His father is Richard Goodwin, who was an adviser to Democratic presidents John F. Kennedy and Lyndon Johnson, and his mother is Pulitzer Prize-winning presidential historian Doris Kearns Goodwin.
Joe Kearns Goodwin raised more than twice as much money as anyone else in the race; his campaign’s supporters included Hollywood movie director Steven Spielberg and the commissioner of Major League Baseball, Allan (Bud) Selig, who each gave $500.
Barrett suggested that the fund-raising actually hurt Kearns Goodwin’s campaign.
“I think the amount of spending in the race created a backlash in my favor,” Barrett said. “People just do not like to see big money obliterate discussion of the merits.”
But supporters of Kearns Goodwin responded that his success at attracting donations should not obscure the hard work he put into the campaign.
“It just so happens that his family knows a lot of people,” Stanley said. “I don’t think you should hold that against a person.”
Some of the politicians who supported Kearns Goodwin said they were won over by his hard work.
State Representative Cory Atkins, a Democrat from Concord who hosted an early campaign event for him, said she got to know Kearns Goodwin when he helped manage, along with her son and another young man, her 1999 campaign.
“He’s got a Rolodex that’s the envy of the world,” Atkins said.

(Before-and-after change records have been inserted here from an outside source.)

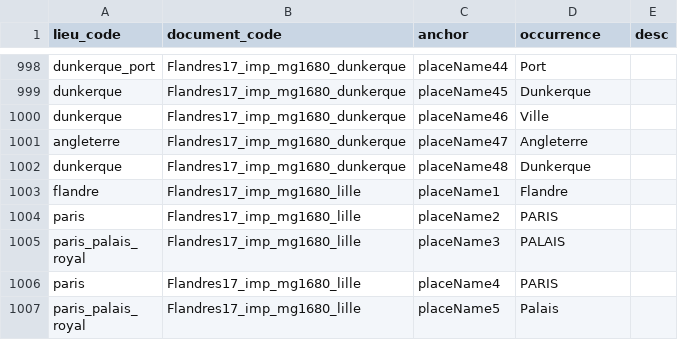
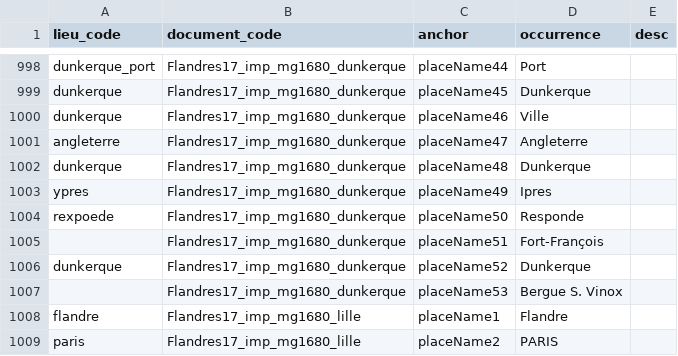
Before and after one commit to fetes17/merveilles17, a TSV file: site/data/lieu_document.tsv, drawn as a sheet; only a part is shown, gaps mark what is left out; the shorter side is filled out with more unchanged rows; the diff names each change by its address in the sheet, - before the commit and + after, or states it on an @@ line.

```diff
--- a/site/data/lieu_document.tsv
+++ b/site/data/lieu_document.tsv
+row 1003: ypres | Flandres17_imp_mg1680_dunkerque | placeName49 | Ipres
+row 1004: rexpoede | Flandres17_imp_mg1680_dunkerque | placeName50 | Responde
+row 1005:  | Flandres17_imp_mg1680_dunkerque | placeName51 | Fort-François
+row 1006: dunkerque | Flandres17_imp_mg1680_dunkerque | placeName52 | Dunkerque
+row 1007:  | Flandres17_imp_mg1680_dunkerque | placeName53 | Bergue S. Vinox
```
Also changed, not shown: site/data/document.tsv, site/data/lieu_orphelins.tsv, 11 other files.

Some of Kearns Goodwin’s supporters say they expect to see him in politics again. The race only intensified his desire to serve, he said, though he has no specific plans.
“We came in a little short,” he said last week. “But I certainly won’t look back on this endeavor with any regret.”